- THE RECORDS:
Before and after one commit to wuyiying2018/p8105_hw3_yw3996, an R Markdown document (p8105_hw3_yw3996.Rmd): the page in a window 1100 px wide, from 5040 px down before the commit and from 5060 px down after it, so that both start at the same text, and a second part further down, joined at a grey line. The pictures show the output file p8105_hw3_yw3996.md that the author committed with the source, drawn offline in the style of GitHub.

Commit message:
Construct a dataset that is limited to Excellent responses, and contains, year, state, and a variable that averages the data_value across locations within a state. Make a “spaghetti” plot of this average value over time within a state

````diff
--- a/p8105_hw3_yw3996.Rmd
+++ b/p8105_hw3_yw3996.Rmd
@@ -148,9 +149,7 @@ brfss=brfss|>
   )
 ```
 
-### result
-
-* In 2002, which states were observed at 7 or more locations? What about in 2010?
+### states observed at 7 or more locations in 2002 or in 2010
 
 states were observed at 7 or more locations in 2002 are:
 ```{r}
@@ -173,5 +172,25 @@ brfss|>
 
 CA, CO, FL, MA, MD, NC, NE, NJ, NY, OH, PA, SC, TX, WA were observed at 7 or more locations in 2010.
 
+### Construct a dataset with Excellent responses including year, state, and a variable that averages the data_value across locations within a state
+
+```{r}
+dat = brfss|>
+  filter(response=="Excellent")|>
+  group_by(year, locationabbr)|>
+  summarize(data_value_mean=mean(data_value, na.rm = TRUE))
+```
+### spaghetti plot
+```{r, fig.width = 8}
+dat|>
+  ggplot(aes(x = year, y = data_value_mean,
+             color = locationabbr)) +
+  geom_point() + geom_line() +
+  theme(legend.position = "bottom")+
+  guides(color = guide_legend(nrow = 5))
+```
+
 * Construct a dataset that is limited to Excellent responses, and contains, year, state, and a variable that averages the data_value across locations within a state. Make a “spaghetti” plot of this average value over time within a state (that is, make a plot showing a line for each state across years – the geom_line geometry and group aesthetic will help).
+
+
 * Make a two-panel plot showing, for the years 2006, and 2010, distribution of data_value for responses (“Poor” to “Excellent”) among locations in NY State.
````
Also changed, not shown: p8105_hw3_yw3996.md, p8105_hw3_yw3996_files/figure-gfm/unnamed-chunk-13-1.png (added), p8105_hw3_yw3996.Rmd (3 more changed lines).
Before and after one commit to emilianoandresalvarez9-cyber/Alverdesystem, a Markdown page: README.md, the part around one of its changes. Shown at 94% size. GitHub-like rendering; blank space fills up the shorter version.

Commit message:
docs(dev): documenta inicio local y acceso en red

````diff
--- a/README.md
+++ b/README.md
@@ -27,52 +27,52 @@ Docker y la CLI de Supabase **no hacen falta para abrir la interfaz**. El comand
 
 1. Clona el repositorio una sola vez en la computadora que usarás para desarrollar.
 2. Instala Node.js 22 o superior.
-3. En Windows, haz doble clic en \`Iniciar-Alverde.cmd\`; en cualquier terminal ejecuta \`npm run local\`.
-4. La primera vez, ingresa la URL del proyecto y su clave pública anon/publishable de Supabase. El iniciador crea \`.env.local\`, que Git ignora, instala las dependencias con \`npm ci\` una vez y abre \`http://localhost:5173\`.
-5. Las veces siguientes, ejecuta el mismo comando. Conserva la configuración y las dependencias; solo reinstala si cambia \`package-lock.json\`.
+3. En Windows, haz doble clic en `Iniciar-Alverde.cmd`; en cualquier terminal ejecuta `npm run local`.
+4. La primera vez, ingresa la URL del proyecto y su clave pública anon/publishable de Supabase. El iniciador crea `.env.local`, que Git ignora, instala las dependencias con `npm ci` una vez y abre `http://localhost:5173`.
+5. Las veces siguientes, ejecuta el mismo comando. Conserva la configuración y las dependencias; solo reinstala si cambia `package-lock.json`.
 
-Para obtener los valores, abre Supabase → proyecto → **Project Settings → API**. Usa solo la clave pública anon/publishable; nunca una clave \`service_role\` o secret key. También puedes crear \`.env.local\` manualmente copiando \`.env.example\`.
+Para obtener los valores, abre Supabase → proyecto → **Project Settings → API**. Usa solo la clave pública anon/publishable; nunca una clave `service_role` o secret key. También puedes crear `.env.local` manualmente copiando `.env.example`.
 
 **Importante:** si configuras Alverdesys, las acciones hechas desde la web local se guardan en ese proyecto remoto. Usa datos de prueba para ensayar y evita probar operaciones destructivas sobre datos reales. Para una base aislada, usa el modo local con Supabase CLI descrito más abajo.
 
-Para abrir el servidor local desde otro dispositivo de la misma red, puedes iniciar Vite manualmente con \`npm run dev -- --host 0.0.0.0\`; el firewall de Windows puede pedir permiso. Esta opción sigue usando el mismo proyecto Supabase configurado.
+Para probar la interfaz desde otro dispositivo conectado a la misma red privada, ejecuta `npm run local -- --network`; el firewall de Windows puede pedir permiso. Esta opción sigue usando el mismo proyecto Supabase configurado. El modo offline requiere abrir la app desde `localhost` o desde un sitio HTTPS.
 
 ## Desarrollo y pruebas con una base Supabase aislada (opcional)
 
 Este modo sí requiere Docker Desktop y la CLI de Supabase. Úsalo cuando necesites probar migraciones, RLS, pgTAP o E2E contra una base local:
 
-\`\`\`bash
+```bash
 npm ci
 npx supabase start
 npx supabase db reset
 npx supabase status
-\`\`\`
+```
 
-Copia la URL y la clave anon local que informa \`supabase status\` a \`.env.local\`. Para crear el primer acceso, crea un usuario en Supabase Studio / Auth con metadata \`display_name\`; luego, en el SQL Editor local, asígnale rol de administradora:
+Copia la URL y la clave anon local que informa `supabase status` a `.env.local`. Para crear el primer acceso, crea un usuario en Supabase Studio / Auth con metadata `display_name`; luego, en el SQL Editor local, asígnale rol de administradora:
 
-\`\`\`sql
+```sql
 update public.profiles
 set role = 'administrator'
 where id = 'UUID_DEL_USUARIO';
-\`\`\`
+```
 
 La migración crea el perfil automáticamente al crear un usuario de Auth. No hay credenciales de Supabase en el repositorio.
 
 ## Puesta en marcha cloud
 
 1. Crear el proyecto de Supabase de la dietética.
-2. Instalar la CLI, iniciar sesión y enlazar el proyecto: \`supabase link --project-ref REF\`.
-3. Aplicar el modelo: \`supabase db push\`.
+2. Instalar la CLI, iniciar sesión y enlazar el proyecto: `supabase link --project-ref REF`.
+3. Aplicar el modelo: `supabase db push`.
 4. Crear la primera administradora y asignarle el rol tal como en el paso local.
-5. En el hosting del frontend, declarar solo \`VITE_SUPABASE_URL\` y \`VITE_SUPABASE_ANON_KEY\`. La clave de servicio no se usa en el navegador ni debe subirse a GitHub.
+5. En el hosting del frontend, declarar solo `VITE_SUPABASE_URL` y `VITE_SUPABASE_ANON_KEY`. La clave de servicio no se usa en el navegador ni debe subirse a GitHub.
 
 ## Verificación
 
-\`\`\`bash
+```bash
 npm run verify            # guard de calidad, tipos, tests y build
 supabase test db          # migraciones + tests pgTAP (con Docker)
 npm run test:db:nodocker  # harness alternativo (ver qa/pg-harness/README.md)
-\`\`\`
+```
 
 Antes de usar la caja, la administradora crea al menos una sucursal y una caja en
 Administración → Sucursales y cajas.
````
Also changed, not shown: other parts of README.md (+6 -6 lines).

- INSTRUCTIONS TO FOLLOW:
What is needed is a verbatim copy of the data, complete from first line to last.

- TASK OUTPUT:
Before and after one commit to wuyiying2018/p8105_hw3_yw3996, an R Markdown document (p8105_hw3_yw3996.Rmd): the page in a window 1100 px wide, from 5040 px down before the commit and from 5060 px down after it, so that both start at the same text, and a second part further down, joined at a grey line. The pictures show the output file p8105_hw3_yw3996.md that the author committed with the source, drawn offline in the style of GitHub.

Commit message:
Construct a dataset that is limited to Excellent responses, and contains, year, state, and a variable that averages the data_value across locations within a state. Make a “spaghetti” plot of this average value over time within a state

````diff
--- a/p8105_hw3_yw3996.Rmd
+++ b/p8105_hw3_yw3996.Rmd
@@ -148,9 +149,7 @@ brfss=brfss|>
   )
 ```
 
-### result
-
-* In 2002, which states were observed at 7 or more locations? What about in 2010?
+### states observed at 7 or more locations in 2002 or in 2010
 
 states were observed at 7 or more locations in 2002 are:
 ```{r}
@@ -173,5 +172,25 @@ brfss|>
 
 CA, CO, FL, MA, MD, NC, NE, NJ, NY, OH, PA, SC, TX, WA were observed at 7 or more locations in 2010.
 
+### Construct a dataset with Excellent responses including year, state, and a variable that averages the data_value across locations within a state
+
+```{r}
+dat = brfss|>
+  filter(response=="Excellent")|>
+  group_by(year, locationabbr)|>
+  summarize(data_value_mean=mean(data_value, na.rm = TRUE))
+```
+### spaghetti plot
+```{r, fig.width = 8}
+dat|>
+  ggplot(aes(x = year, y = data_value_mean,
+             color = locationabbr)) +
+  geom_point() + geom_line() +
+  theme(legend.position = "bottom")+
+  guides(color = guide_legend(nrow = 5))
+```
+
 * Construct a dataset that is limited to Excellent responses, and contains, year, state, and a variable that averages the data_value across locations within a state. Make a “spaghetti” plot of this average value over time within a state (that is, make a plot showing a line for each state across years – the geom_line geometry and group aesthetic will help).
+
+
 * Make a two-panel plot showing, for the years 2006, and 2010, distribution of data_value for responses (“Poor” to “Excellent”) among locations in NY State.
````
Also changed, not shown: p8105_hw3_yw3996.md, p8105_hw3_yw3996_files/figure-gfm/unnamed-chunk-13-1.png (added), p8105_hw3_yw3996.Rmd (3 more changed lines).
Before and after one commit to emilianoandresalvarez9-cyber/Alverdesystem, a Markdown page: README.md, the part around one of its changes. Shown at 94% size. GitHub-like rendering; blank space fills up the shorter version.

Commit message:
docs(dev): documenta inicio local y acceso en red

````diff
--- a/README.md
+++ b/README.md
@@ -27,52 +27,52 @@ Docker y la CLI de Supabase **no hacen falta para abrir la interfaz**. El comand
 
 1. Clona el repositorio una sola vez en la computadora que usarás para desarrollar.
 2. Instala Node.js 22 o superior.
-3. En Windows, haz doble clic en \`Iniciar-Alverde.cmd\`; en cualquier terminal ejecuta \`npm run local\`.
-4. La primera vez, ingresa la URL del proyecto y su clave pública anon/publishable de Supabase. El iniciador crea \`.env.local\`, que Git ignora, instala las dependencias con \`npm ci\` una vez y abre \`http://localhost:5173\`.
-5. Las veces siguientes, ejecuta el mismo comando. Conserva la configuración y las dependencias; solo reinstala si cambia \`package-lock.json\`.
+3. En Windows, haz doble clic en `Iniciar-Alverde.cmd`; en cualquier terminal ejecuta `npm run local`.
+4. La primera vez, ingresa la URL del proyecto y su clave pública anon/publishable de Supabase. El iniciador crea `.env.local`, que Git ignora, instala las dependencias con `npm ci` una vez y abre `http://localhost:5173`.
+5. Las veces siguientes, ejecuta el mismo comando. Conserva la configuración y las dependencias; solo reinstala si cambia `package-lock.json`.
 
-Para obtener los valores, abre Supabase → proyecto → **Project Settings → API**. Usa solo la clave pública anon/publishable; nunca una clave \`service_role\` o secret key. También puedes crear \`.env.local\` manualmente copiando \`.env.example\`.
+Para obtener los valores, abre Supabase → proyecto → **Project Settings → API**. Usa solo la clave pública anon/publishable; nunca una clave `service_role` o secret key. También puedes crear `.env.local` manualmente copiando `.env.example`.
 
 **Importante:** si configuras Alverdesys, las acciones hechas desde la web local se guardan en ese proyecto remoto. Usa datos de prueba para ensayar y evita probar operaciones destructivas sobre datos reales. Para una base aislada, usa el modo local con Supabase CLI descrito más abajo.
 
-Para abrir el servidor local desde otro dispositivo de la misma red, puedes iniciar Vite manualmente con \`npm run dev -- --host 0.0.0.0\`; el firewall de Windows puede pedir permiso. Esta opción sigue usando el mismo proyecto Supabase configurado.
+Para probar la interfaz desde otro dispositivo conectado a la misma red privada, ejecuta `npm run local -- --network`; el firewall de Windows puede pedir permiso. Esta opción sigue usando el mismo proyecto Supabase configurado. El modo offline requiere abrir la app desde `localhost` o desde un sitio HTTPS.
 
 ## Desarrollo y pruebas con una base Supabase aislada (opcional)
 
 Este modo sí requiere Docker Desktop y la CLI de Supabase. Úsalo cuando necesites probar migraciones, RLS, pgTAP o E2E contra una base local:
 
-\`\`\`bash
+```bash
 npm ci
 npx supabase start
 npx supabase db reset
 npx supabase status
-\`\`\`
+```
 
-Copia la URL y la clave anon local que informa \`supabase status\` a \`.env.local\`. Para crear el primer acceso, crea un usuario en Supabase Studio / Auth con metadata \`display_name\`; luego, en el SQL Editor local, asígnale rol de administradora:
+Copia la URL y la clave anon local que informa `supabase status` a `.env.local`. Para crear el primer acceso, crea un usuario en Supabase Studio / Auth con metadata `display_name`; luego, en el SQL Editor local, asígnale rol de administradora:
 
-\`\`\`sql
+```sql
 update public.profiles
 set role = 'administrator'
 where id = 'UUID_DEL_USUARIO';
-\`\`\`
+```
 
 La migración crea el perfil automáticamente al crear un usuario de Auth. No hay credenciales de Supabase en el repositorio.
 
 ## Puesta en marcha cloud
 
 1. Crear el proyecto de Supabase de la dietética.
-2. Instalar la CLI, iniciar sesión y enlazar el proyecto: \`supabase link --project-ref REF\`.
-3. Aplicar el modelo: \`supabase db push\`.
+2. Instalar la CLI, iniciar sesión y enlazar el proyecto: `supabase link --project-ref REF`.
+3. Aplicar el modelo: `supabase db push`.
 4. Crear la primera administradora y asignarle el rol tal como en el paso local.
-5. En el hosting del frontend, declarar solo \`VITE_SUPABASE_URL\` y \`VITE_SUPABASE_ANON_KEY\`. La clave de servicio no se usa en el navegador ni debe subirse a GitHub.
+5. En el hosting del frontend, declarar solo `VITE_SUPABASE_URL` y `VITE_SUPABASE_ANON_KEY`. La clave de servicio no se usa en el navegador ni debe subirse a GitHub.
 
 ## Verificación
 
-\`\`\`bash
+```bash
 npm run verify            # guard de calidad, tipos, tests y build
 supabase test db          # migraciones + tests pgTAP (con Docker)
 npm run test:db:nodocker  # harness alternativo (ver qa/pg-harness/README.md)
-\`\`\`
+```
 
 Antes de usar la caja, la administradora crea al menos una sucursal y una caja en
 Administración → Sucursales y cajas.
````
Also changed, not shown: other parts of README.md (+6 -6 lines).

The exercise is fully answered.